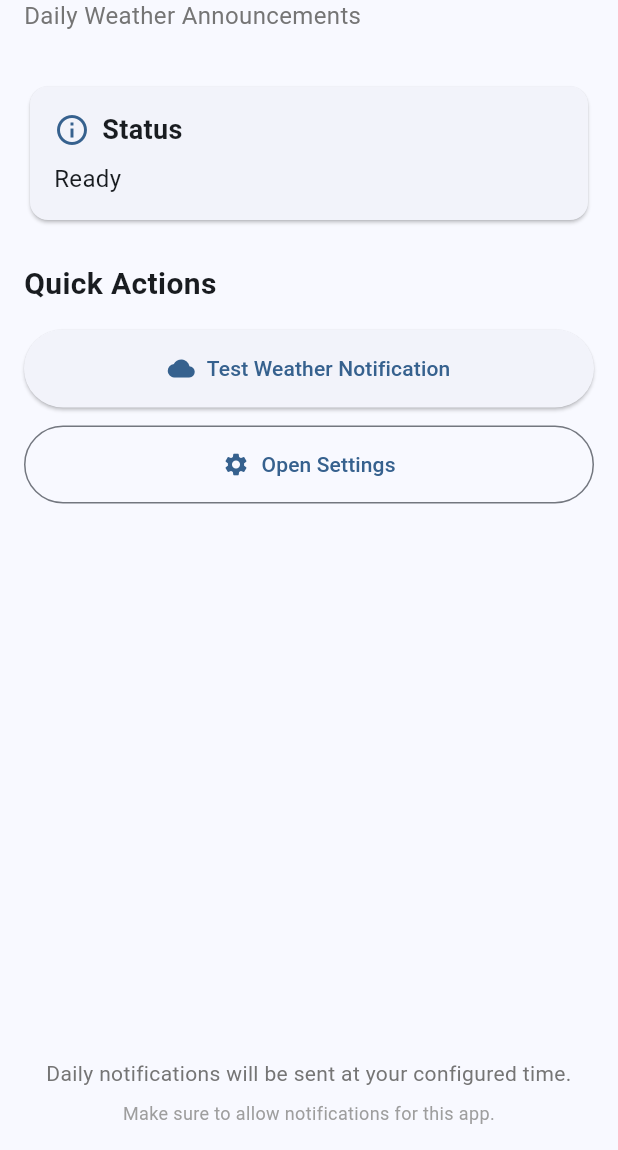
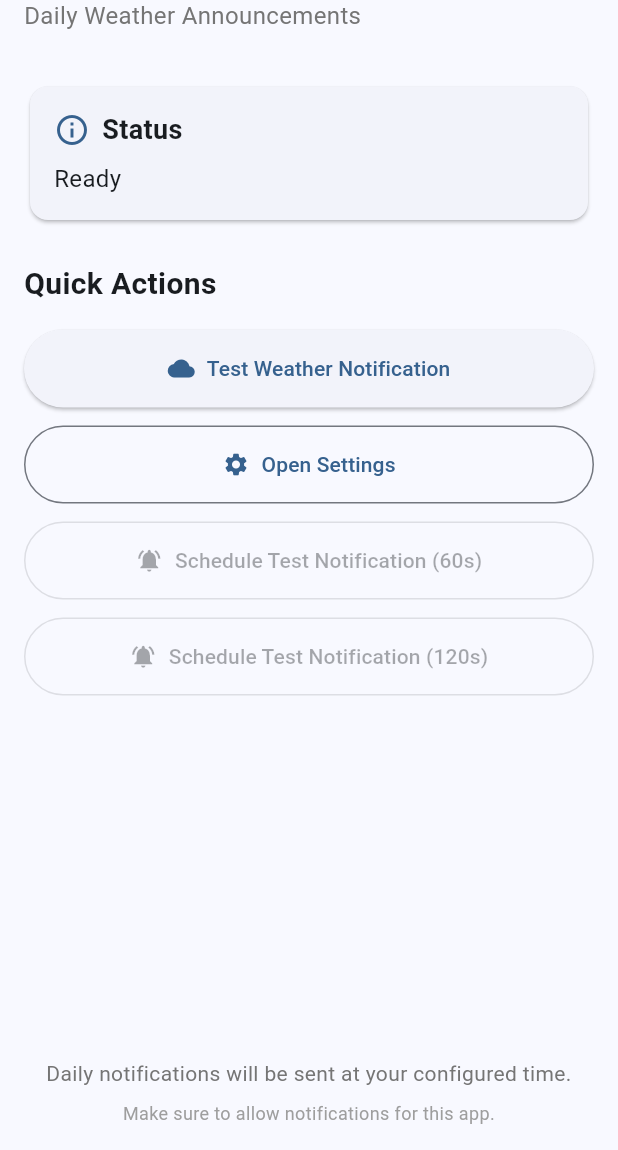
Before and after one commit to koorzenb/day_break, a Flutter app: the MainScreen screen opened directly, on a phone screen of 412 x 824 dp, the part 86-1236 px from its top. Run offline on Flutter 3.47's test engine with Material 3 defaults, Android fonts, the phone set to English and light mode, and no system bars; our stand-ins replace flutter_dotenv, flutter_local_notifications, flutter_tts, geocoding, geolocator, get and 2 more; missing offline and left inert: flutter_background_service; accounts and stored records are empty.

Commit message:
test: Implement test notification feature with speech announcement and countdown

```diff
--- a/lib/controllers/app_controller.dart
+++ b/lib/controllers/app_controller.dart
@@ -1,3 +1,5 @@
+import 'dart:async';
+
 import 'package:flutter/material.dart';
 import 'package:get/get.dart';
 
@@ -13,11 +15,15 @@ class AppController extends GetxController {
   final _isInitialized = false.obs;
   final _hasSettings = false.obs;
   final _currentStatus = ''.obs;
+  final _isTestNotificationCountdown = false.obs;
+  final _testNotificationCountdown = 0.obs;
 
   // Getters for UI binding
   bool get isInitialized => _isInitialized.value;
   bool get hasSettings => _hasSettings.value;
   String get currentStatus => _currentStatus.value;
+  bool get isTestNotificationCountdown => _isTestNotificationCountdown.value;
+  int get testNotificationCountdown => _testNotificationCountdown.value;
 
   @override
   void onInit() {
@@ -93,6 +99,57 @@ class AppController extends GetxController {
     _currentStatus.value = 'Daily notifications scheduled';
   }
 
+  /// Schedule a test notification with specified delay
+  Future<void> scheduleTestNotification(int delaySeconds) async {
+    try {
+      if (_isTestNotificationCountdown.value) {
+        _showSnackBar('Already Scheduled', 'A test notification is already counting down.', Colors.orange);
+        return;
+      }
+
+      // Start countdown
+      _isTestNotificationCountdown.value = true;
+      _testNotificationCountdown.value = delaySeconds;
+
+      // Schedule the test notification
+      await _notificationService.scheduleTestNotification(delaySeconds);
+
+      _showSnackBar('Test Scheduled ⏰', 'Test notification scheduled for $delaySeconds seconds with speech!', Colors.blue);
+
+      // Start countdown timer
+      _startCountdownTimer();
+    } catch (e) {
+      Get.log('Error in scheduleTestNotification: $e', isError: true);
+      _showSnackBar('Error ❌', 'Failed to schedule test notification: $e', Colors.red);
+      _isTestNotificationCountdown.value = false;
+    }
+  }
+
+  /// Start the countdown timer for test notification
+  void _startCountdownTimer() {
+    Timer.periodic(const Duration(seconds: 1), (timer) {
+      if (_testNotificationCountdown.value > 0) {
+        _testNotificationCountdown.value--;
+      } else {
+        timer.cancel();
+        _isTestNotificationCountdown.value = false;
+        _showSnackBar('Test Delivered 🔔', 'Test notification should appear with speech announcement!', Colors.green);
+
+        _triggerTestNotificationSpeech();
+      }
+    });
+  }
+
+  /// Trigger TTS for test notification (fallback if notification service timer doesn't work)
+  Future<void> _triggerTestNotificationSpeech() async {
+    try {
+      // Trigger weather TTS announcement for the test
+      await _notificationService.speakTestWeatherAnnouncement();
+    } catch (e) {
+      Get.log('Failed to trigger test notification speech: $e', isError: true);
+    }
+  }
+
   /// Manual trigger for testing - fetch current weather and show notification
   Future<void> triggerWeatherUpdate() async {
     if (!_hasSettings.value) {
--- a/lib/screens/main_screen.dart
+++ b/lib/screens/main_screen.dart
@@ -106,7 +106,76 @@ class MainScreen extends StatelessWidget {
             ),
           ),
 
+          // Test notification with 60s countdown
+          const SizedBox(height: 12),
+          Obx(
+            () => SizedBox(
+              width: double.infinity,
+              child: controller.isTestNotificationCountdown
+                  ? Container(
+                      padding: const EdgeInsets.symmetric(vertical: 16, horizontal: 12),
+                      decoration: BoxDecoration(
+                        color: Colors.blue[50],
+                        borderRadius: BorderRadius.circular(8),
+                        border: Border.all(color: Colors.blue[200]!),
+                      ),
+                      child: Row(
+                        mainAxisAlignment: MainAxisAlignment.center,
+                        children: [
+                          SizedBox(width: 20, height: 20, child: CircularProgressIndicator(strokeWidth: 2, color: Colors.blue[600])),
+                          const SizedBox(width: 12),
+                          Text(
+                            'Test notification in ${controller.testNotificationCountdown}s...',
+                            style: TextStyle(fontSize: 16, fontWeight: FontWeight.w500, color: Colors.blue[700]),
+                          ),
+                        ],
+                      ),
+                    )
+                  : OutlinedButton.icon(
+                      onPressed: controller.hasSettings ? () => controller.scheduleTestNotification(300) : null,
+                      icon: const Icon(Icons.notifications_active),
+                      label: const Text('Schedule Test Notification (60s)'),
+                      style: OutlinedButton.styleFrom(padding: const EdgeInsets.symmetric(vertical: 16)),
+                    ),
+            ),
+          ),
+
+          SizedBox(height: 12),
+          // Test notification with 120s countdown
+          Obx(
+            () => SizedBox(
+              width: double.infinity,
+              child: controller.isTestNotificationCountdown
+                  ? Container(
+                      padding: const EdgeInsets.symmetric(vertical: 16, horizontal: 12),
+                      decoration: BoxDecoration(
+                        color: Colors.blue[50],
+                        borderRadius: BorderRadius.circular(8),
+                        border: Border.all(color: Colors.blue[200]!),
+                      ),
+                      child: Row(
+                        mainAxisAlignment: MainAxisAlignment.center,
+                        children: [
+                          SizedBox(width: 20, height: 20, child: CircularProgressIndicator(strokeWidth: 2, color: Colors.blue[600])),
+                          const SizedBox(width: 12),
+                          Text(
+                            'Test notification in ${controller.testNotificationCountdown}s...',
+                            style: TextStyle(fontSize: 16, fontWeight: FontWeight.w500, color: Colors.blue[700]),
+                          ),
+                        ],
+                      ),
+                    )
+                  : OutlinedButton.icon(
+                      onPressed: controller.hasSettings ? () => controller.scheduleTestNotification(600) : null,
+                      icon: const Icon(Icons.notifications_active),
+                      label: const Text('Schedule Test Notification (120s)'),
+                      style: OutlinedButton.styleFrom(padding: const EdgeInsets.symmetric(vertical: 16)),
+                    ),
+            ),
+          ),
+
           const Spacer(),
+          SizedBox(height: 16),
 
           // Info Footer
           Center(
--- a/lib/services/notification_service.dart
+++ b/lib/services/notification_service.dart
@@ -22,6 +22,8 @@ class NotificationService extends GetxService {
   static const String _channelId = 'weather_announcements';
   static const String _channelName = 'Weather Announcements';
   static const String _channelDescription = 'Daily weather forecast notifications';
+
+  static Duration testNotificationDelay = Duration(seconds: 60);
 
   NotificationService({FlutterLocalNotificationsPlugin? notifications, FlutterTts? tts, WeatherService? weatherService, SettingsService? settingsService})
     : _notifications = notifications ?? FlutterLocalNotificationsPlugin(),
@@ -233,6 +235,24 @@ class NotificationService extends GetxService {
     await _speakWeatherAnnouncement(testMessage);
   }
 
+  /// Speak weather announcement for test notification using configured location
+  Future<void> speakTestWeatherAnnouncement() async {
+    try {
+      final location = _settingsService.location;
+      if (location == null || location.isEmpty) {
+        await _speakWeatherAnnouncement('Test notification delivered. No location configured for weather announcement.');
+        return;
+      }
+
+      // Fetch and speak actual weather data
+      final weather = await _weatherService.getWeatherByLocation(location);
+      await _speakWeatherAnnouncement(weather.formattedAnnouncement);
+    } catch (e) {
+      // Fallback TTS message if weather fetch fails
+      await _speakWeatherAnnouncement('Test notification delivered. Weather data is currently unavailable.');
+    }
+  }
+
   /// Stop current TTS speech
   Future<void> stopSpeech() async {
     try {
@@ -241,6 +261,96 @@ class NotificationService extends GetxService {
       }
     } catch (e) {
       Get.log('Failed to stop speech: $e', isError: true);
+    }
+  }
+
+  /// Schedule a notification for testing purposes with real weather data
+  Future<void> scheduleTestNotification(int delaySeconds) async {
+    try {
+      Get.log('[NotificationService] Starting test notification scheduling', isError: false);
+
+      // Cancel any existing notifications
+      await cancelNotification(9999);
+
+      // Verify notifications are enabled
+      final notificationsEnabled = await areNotificationsEnabled();
+      if (!notificationsEnabled) {
+        throw const NotificationSchedulingException('Notifications are disabled. Please enable them in device settings.');
+      }
+
+      // Get location from settings for weather data
+      final location = _settingsService.location;
+      if (location == null || location.isEmpty) {
+        throw const NotificationSchedulingException('No location set in settings. Please configure your location first.');
+      }
+
+      Get.log('[NotificationService] Scheduling test notification with weather data for: $location', isError: false);
+
+      // Update the static delay with the passed parameter
+      testNotificationDelay = Duration(seconds: delaySeconds);
+
+      // Set timezone for Halifax (as per your configuration)
+      tz.initializeTimeZones();
+      tz.setLocalLocation(tz.getLocation('America/Halifax'));
+
+      final now = tz.TZDateTime.now(tz.local);
+      final scheduledDate = now.add(testNotificationDelay);
+
+      // Pre-fetch weather data to include in the scheduled notification
+      String title = 'Test Weather Notification ⏰';
+      String body = 'Fetching weather data for $location...';
+      String speechText = 'This is a test notification. Fetching weather data.';
+
+      try {
+        final weather = await _weatherService.getWeatherByLocation(location);
+        final emoji = _weatherEmojis[weather.description.toLowerCase()] ?? '🌤️';
+        title = 'Test Weather $emoji ${weather.tempMin.round()}/${weather.tempMax.round()}°C';
+        body = weather.formattedAnnouncement;
+        speechText = weather.formattedAnnouncement;
+
+        Get.log('[NotificationService] Weather data fetched successfully for test notification', isError: false);
+      } catch (e) {
+        Get.log('[NotificationService] Failed to fetch weather for test, using fallback: $e', isError: false);
+        body =
+            'Test notification scheduled for ${scheduledDate.hour.toString().padLeft(2, '0')}:${scheduledDate.minute.toString().padLeft(2, '0')}:${scheduledDate.second.toString().padLeft(2, '0')} - Weather data unavailable';
+        speechText = 'This is a test notification. Weather data is currently unavailable.';
+      }
+
+      await _notifications.zonedSchedule(
+        9999,
+        title,
+        body,
+        scheduledDate,
+        const NotificationDetails(
+          android: AndroidNotificationDetails(
+            'weather_announcements',
+            'Weather Announcements',
+            channelDescription: 'Daily weather forecast notifications',
+            importance: Importance.high,
+            priority: Priority.high,
+            icon: '@mipmap/ic_launcher',
+          ),
+        ),
+        androidScheduleMode: AndroidScheduleMode.exactAllowWhileIdle,
+        payload: 'test_weather_with_speech:$speechText',
+      );
+
+      // Provide immediate TTS demonstration
+      await _speakWeatherAnnouncement('Test notification scheduled successfully');
+
+      // Schedule automatic speech to play when the notification appears
+      Timer(testNotificationDelay, () {
+        _speakWeatherAnnouncement(speechText);
+        Get.log('[NotificationService] Automatic TTS triggered for test notification', isError: false);
+      });
+
+      Get.log('[NotificationService] Test notification scheduled successfully with weather data and automatic TTS.', isError: false);
+    } catch (e) {
+      Get.log('[NotificationService] Error scheduling test notification: $e', isError: true);
+      if (e is NotificationException) {
+        rethrow;
+      }
+      throw NotificationSchedulingException('Failed to schedule test notification: $e');
     }
   }
 
@@ -278,10 +388,33 @@ class NotificationService extends GetxService {
 
       Get.log('[NotificationService] Scheduling notification for: $scheduledDate', isError: false);
 
+      // Get location from settings for weather data
+      final location = _settingsService.location;
+      String title = 'Good Morning! ☀️';
+      String body = 'Fetching your daily weather update...';
+      String speechText = 'Good morning! Fetching your daily weather update.';
+
+      // Pre-fetch weather data if location is available
+      if (location != null && location.isNotEmpty) {
+        try {
+          final weather = await _weatherService.getWeatherByLocation(location);
+          final emoji = _weatherEmojis[weather.description.toLowerCase()] ?? '🌤️';
+          title = 'Good Morning! $emoji ${weather.tempMin.round()}/${weather.tempMax.round()}°C';
+          body = weather.formattedAnnouncement;
+          speechText = 'Good morning! ${weather.formattedAnnouncement}';
+
+          Get.log('[NotificationService] Weather data fetched for daily notification: $location', isError: false);
+        } catch (e) {
+          Get.log('[NotificationService] Failed to fetch weather for daily notification, using fallback: $e', isError: false);
+          body = 'Daily weather update for $location - Weather data will be available when you open the notification.';
+          speechText = 'Good morning! Daily weather update is ready. Weather data will be announced when you interact with the notification.';
+        }
+      }
+
       await _notifications.zonedSchedule(
         0, // notification id
-        'Good Morning! ☀️',
-        'Fetching your daily weather update...',
+        title,
+        body,
         scheduledDate,
         const NotificationDetails(
           android: AndroidNotificationDetails(
@@ -295,7 +428,7 @@ class NotificationService extends GetxService {
           iOS: DarwinNotificationDetails(presentAlert: true, presentBadge: true, presentSound: true),
         ),
         matchDateTimeComponents: DateTimeComponents.time, // Repeat daily
-        payload: 'daily_weather',
+        payload: 'daily_weather_with_speech:$speechText',
         androidScheduleMode: _exactAlarmsAllowed ? AndroidScheduleMode.exactAllowWhileIdle : AndroidScheduleMode.inexactAllowWhileIdle,
       );
 
@@ -442,17 +575,31 @@ class NotificationService extends GetxService {
 
   /// Handle notification response when user taps notification
   void _onNotificationResponse(NotificationResponse response) {
-    switch (response.payload) {
+    final payload = response.payload ?? '';
+
+    if (payload.startsWith('test_weather_with_speech:')) {
+      // Extract speech text and play it for test notifications
+      final speechText = payload.substring('test_weather_with_speech:'.length);
+      _speakWeatherAnnouncement(speechText);
+      Get.log('[NotificationService] Test notification delivered with speech: $speechText', isError: false);
+    } else if (payload.startsWith('daily_weather_with_speech:')) {
+      // Extract speech text and play it for daily notifications
+      final speechText = payload.substring('daily_weather_with_speech:'.length);
+      _speakWeatherAnnouncement(speechText);
+      Get.log('[NotificationService] Daily weather notification delivered with speech: $speechText', isError: false);
+    } else {
+      switch (payload) {
         case 'daily_weather':
-        // Handle daily weather notification tap
-        // Could navigate to weather details screen
+          // Legacy daily weather notification (without speech)
+          Get.log('[NotificationService] Legacy daily weather notification tapped', isError: false);
           break;
         case 'weather_update':
           // Handle weather update notification tap
           break;
         default:
-        Get.log('Unknown notification payload: ${response.payload}', isError: false);
+          Get.log('Unknown notification payload: $payload', isError: false);
           break;
+      }
     }
   }
 
@@ -460,21 +607,30 @@ class NotificationService extends GetxService {
   @pragma('vm:entry-point')
   static void _onBackgroundNotificationResponse(NotificationResponse response) {
     // Note: Get.log won't work in background context, so we use print for debugging
-    print('[NotificationService] Background notification received: payload=${response.payload}');
+    final payload = response.payload ?? '';
+    print('[NotificationService] Background notification received: payload=$payload');
 
+    if (payload.startsWith('test_weather_with_speech:')) {
+      print('[NotificationService] Background test notification - speech would be triggered when app opens');
+      // Note: TTS cannot be triggered from background context, but this logs the intent
+    } else if (payload.startsWith('daily_weather_with_speech:')) {
+      print('[NotificationService] Background daily weather notification - speech would be triggered when app opens');
+      // Note: TTS cannot be triggered from background context, but this logs the intent
+    } else {
       // Handle background notification processing here
       // This is called when the app is not running and user taps notification
-    switch (response.payload) {
+      switch (payload) {
         case 'daily_weather':
-        print('[NotificationService] Background daily weather notification tapped');
+          print('[NotificationService] Background daily weather notification (legacy) tapped');
           // Could trigger weather fetch and display when app launches
           break;
         case 'weather_update':
           print('[NotificationService] Background weather update notification tapped');
           break;
         default:
-        print('[NotificationService] Unknown background notification payload: ${response.payload}');
+          print('[NotificationService] Unknown background notification payload: $payload');
           break;
+      }
     }
   }
 
--- a/pubspec.yaml
+++ b/pubspec.yaml
@@ -16,7 +16,7 @@ publish_to: 'none' # Remove this line if you wish to publish to pub.dev
 # https://developer.apple.com/library/archive/documentation/General/Reference/InfoPlistKeyReference/Articles/CoreFoundationKeys.html
 # In Windows, build-name is used as the major, minor, and patch parts
 # of the product and file versions while build-number is used as the build suffix.
-version: 0.14.6+1406
+version: 0.14.7+1407
 
 environment:
   sdk: ^3.8.1
--- a/update_version.dart
+++ b/update_version.dart
@@ -51,6 +51,7 @@ void main(List<String> args) {
         commitType == 'chore' ||
         commitType == 'docs' ||
         commitType == 'test' ||
+        commitType == 'tests' ||
         commitType == 'enh',
   );
   _updateChangelog(nextVersion, commitType, commitDescription, changelogFile);
```
Also changed, not shown: 4 other files. Lines whose indentation alone changed are shown as unchanged.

■ ■ ■

TASK OBJECTIVE:
Reproduce every line of the records containing the string "commitType".

RESPONSE TO THE TASK:
         commitType == 'chore' ||
         commitType == 'docs' ||
         commitType == 'test' ||
+        commitType == 'tests' ||
         commitType == 'enh',
   _updateChangelog(nextVersion, commitType, commitDescription, changelogFile);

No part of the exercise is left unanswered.